> Exercise directions
Which lines below contain the word "vdash"? Copy each of them.

(Change listing data)
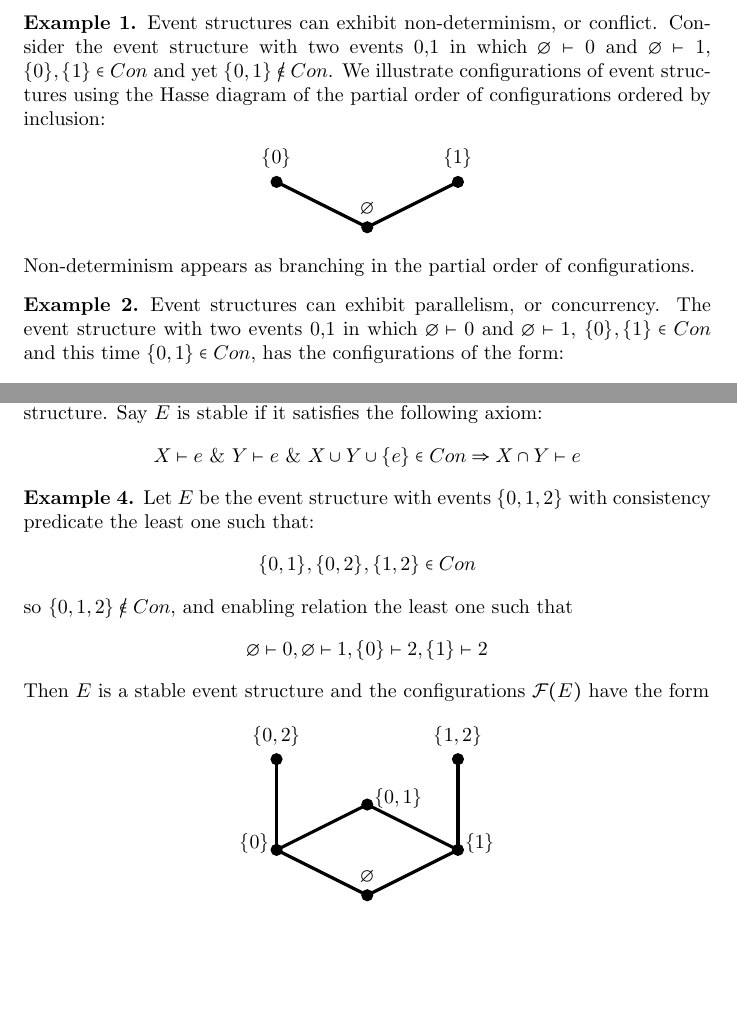
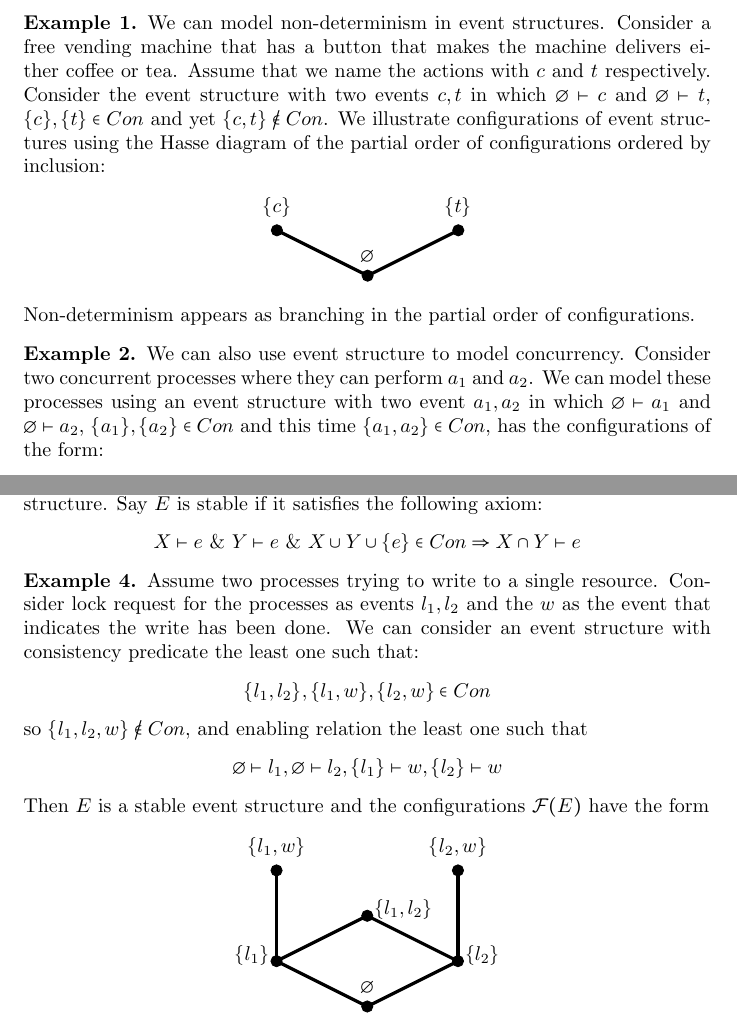
Before and after one commit to seyhani/causality, a LaTeX document (latex/main.tex): two parts of pages 3 and 4 of 14, joined at a grey line, cut at the place of the change, the shorter picture padded with empty space. Compiled offline with pdfLaTeX.

Commit message:
Improve example

```diff
--- a/latex/main.tex
+++ b/latex/main.tex
@@ -78,17 +78,20 @@ We call such a sequence $e_0,e_1,...,e_n = e$ a \emph{securing} for $e$ in $x$.
 We use $X \subseteq_{fin} Y$ to mean $X$ is a finite subset of $Y$.
 
 \begin{example}
-    Event structures can exhibit non-determinism, or conflict.
-    Consider the event structure with two events 0,1 in which
-    $\emptyset \vdash 0$ and $\emptyset \vdash 1$,
-    $\s{0},\s{1} \in Con$ and yet $\s{0,1} \not \in Con$.
+    We can model non-determinism in event structures.
+    Consider a free vending machine that has a button that makes
+    the machine delivers either coffee or tea.
+    Assume that we name the actions with $c$ and $t$ respectively.
+    Consider the event structure with two events $c,t$ in which
+    $\emptyset \vdash c$ and $\emptyset \vdash t$,
+    $\s{c},\s{t} \in Con$ and yet $\s{c,t} \not \in Con$.
     We illustrate configurations of event structures using the Hasse diagram of
     the partial order of configurations ordered by inclusion:
     \begin{center}
         \begin{tikzpicture}[scale=0.8]
             \crd{0}{0}{$\emptyset$}
-            \crd{-2}{1}{$\s{0}$}
-            \crd{2}{1}{$\s{1}$}
+            \crd{-2}{1}{$\s{c}$}
+            \crd{2}{1}{$\s{t}$}
             \draw [ultra thick] (0,0) -- (2,1);
             \draw [ultra thick] (0,0) -- (-2,1);
         \end{tikzpicture}
@@ -97,10 +100,12 @@ We use $X \subseteq_{fin} Y$ to mean $X$ is a finite subset of $Y$.
 \end{example}
 
 \begin{example}
-    Event structures can exhibit parallelism, or concurrency.
-    The event structure with two events 0,1 in which
-    $\emptyset \vdash 0$ and $\emptyset \vdash 1$,
-    $\s{0},\s{1} \in Con$ and this time $\s{0,1} \in Con$,
+    We can also use event structure to model concurrency.
+    Consider two concurrent processes where they can perform
+    $a_1$ and $a_2$.
+    We can model these processes using an event structure with
+    two event $a_1,a_2$ in which $\emptyset \vdash a_1$ and $\emptyset \vdash a_2$,
+    $\s{a_1},\s{a_2} \in Con$ and this time $\s{a_1,a_2} \in Con$,
     has the configurations of the form:
     \begin{center}
         \begin{tikzpicture}[scale=0.8]
@@ -169,27 +174,30 @@ satisfy the following stability axiom.
 \end{definition}
 
 \begin{example}
-    Let $E$ be the event structure with events $\s{0,1,2}$
+    Assume two processes trying to write to a single resource.
+    Consider lock request for the processes as events $l_1,l_2$
+    and the $w$ as the event that indicates the write has been done.
+    We can consider an event structure
     with consistency predicate the least one such that:
     \begin{align*}
-        \s{0,1},\s{0,2},\s{1,2} \in Con
+        \s{l_1,l_2},\s{l_1,w},\s{l_2,w} \in Con
     \end{align*}
-    so $\s{0,1,2} \not \in Con$, and enabling relation the least
-    one such that
+    so $\s{l_1,l_2,w} \not \in Con$, and enabling relation the
+    least one such that
     \begin{align*}
-        \emptyset \vdash 0, \emptyset \vdash 1,
-        \s{0} \vdash 2, \s{1} \vdash 2
+        \emptyset \vdash l_1, \emptyset \vdash l_2,
+        \s{l_1} \vdash w, \s{l_2} \vdash w
     \end{align*}
     Then $E$ is a stable event structure and the configurations
     $\mathcal{F}(E)$ have the form
     \begin{center}
         \begin{tikzpicture}[scale=0.8]
             \crd{0}{0}{$\emptyset$}
-            \crd[left]{-2}{1}{$\s{0}$}
-            \crd[right]{2}{1}{$\s{1}$}
-            \crd[right]{0}{2}{$\s{0,1}$}
-            \crd{-2}{3}{$\s{0,2}$}
-            \crd{2}{3}{$\s{1,2}$}
+            \crd[left]{-2}{1}{$\s{l_1}$}
+            \crd[right]{2}{1}{$\s{l_2}$}
+            \crd[right]{0}{2}{$\s{l_1,l_2}$}
+            \crd{-2}{3}{$\s{l_1,w}$}
+            \crd{2}{3}{$\s{l_2,w}$}
             \draw [ultra thick] (0,0) -- (2,1);
             \draw [ultra thick] (0,0) -- (-2,1);
             \draw [ultra thick] (-2,1) -- (0,2);
```
Also changed, not shown: latex/main.tex (6 more changed lines).
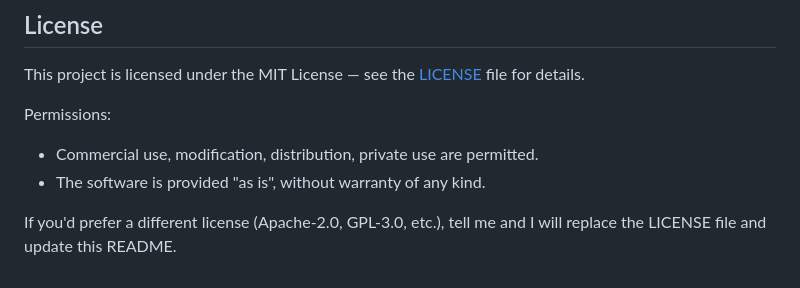
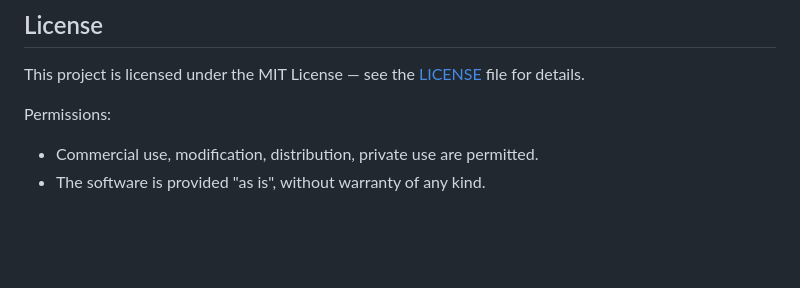
Before and after one commit to premkumar3616/junk-chat, a Markdown page: README.md, the part around the change. Rendered like a GitHub page; blank space fills up the shorter version.

Commit message:
Remove alternative license suggestion from README
Removed note about alternative licenses in README.

```diff
--- a/README.md
+++ b/README.md
@@ -178,5 +178,3 @@ This project is licensed under the MIT License — see the [LICENSE](https://git
 Permissions:
 - Commercial use, modification, distribution, private use are permitted.
 - The software is provided "as is", without warranty of any kind.
-
-If you'd prefer a different license (Apache-2.0, GPL-3.0, etc.), tell me and I will replace the LICENSE file and update this README.
```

> Your solution
-    $\emptyset \vdash 0$ and $\emptyset \vdash 1$,
+    $\emptyset \vdash c$ and $\emptyset \vdash t$,
-    $\emptyset \vdash 0$ and $\emptyset \vdash 1$,
+    two event $a_1,a_2$ in which $\emptyset \vdash a_1$ and $\emptyset \vdash a_2$,
-        \emptyset \vdash 0, \emptyset \vdash 1,
-        \s{0} \vdash 2, \s{1} \vdash 2
+        \emptyset \vdash l_1, \emptyset \vdash l_2,
+        \s{l_1} \vdash w, \s{l_2} \vdash w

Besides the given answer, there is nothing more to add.